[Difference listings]
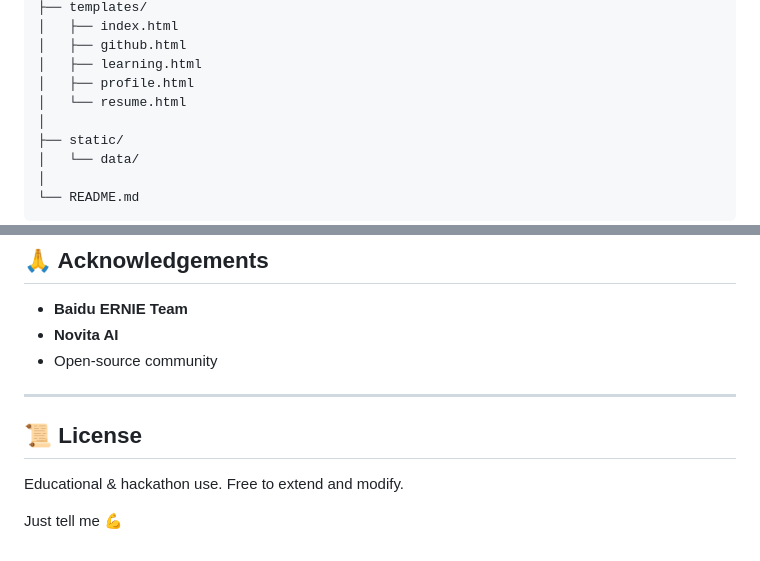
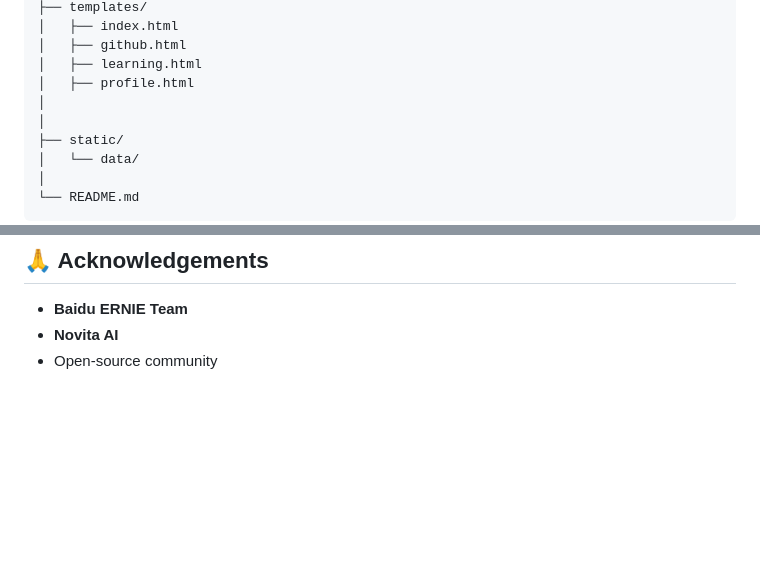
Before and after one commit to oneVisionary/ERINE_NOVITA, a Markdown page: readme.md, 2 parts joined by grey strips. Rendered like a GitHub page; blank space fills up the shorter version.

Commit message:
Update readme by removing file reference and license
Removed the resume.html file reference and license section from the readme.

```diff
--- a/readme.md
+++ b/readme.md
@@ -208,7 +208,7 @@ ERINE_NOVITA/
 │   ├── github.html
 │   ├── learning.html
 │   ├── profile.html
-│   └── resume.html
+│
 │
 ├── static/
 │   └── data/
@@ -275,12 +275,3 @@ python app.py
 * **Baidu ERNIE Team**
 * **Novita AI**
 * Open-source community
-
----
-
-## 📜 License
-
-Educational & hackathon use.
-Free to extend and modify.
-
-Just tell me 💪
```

WHAT TO PRODUCE >> Pull out all lines containing the word "reference" from the entries above.

EXERCISE OUTPUT >>
Update readme by removing file reference and license
Removed the resume.html file reference and license section from the readme.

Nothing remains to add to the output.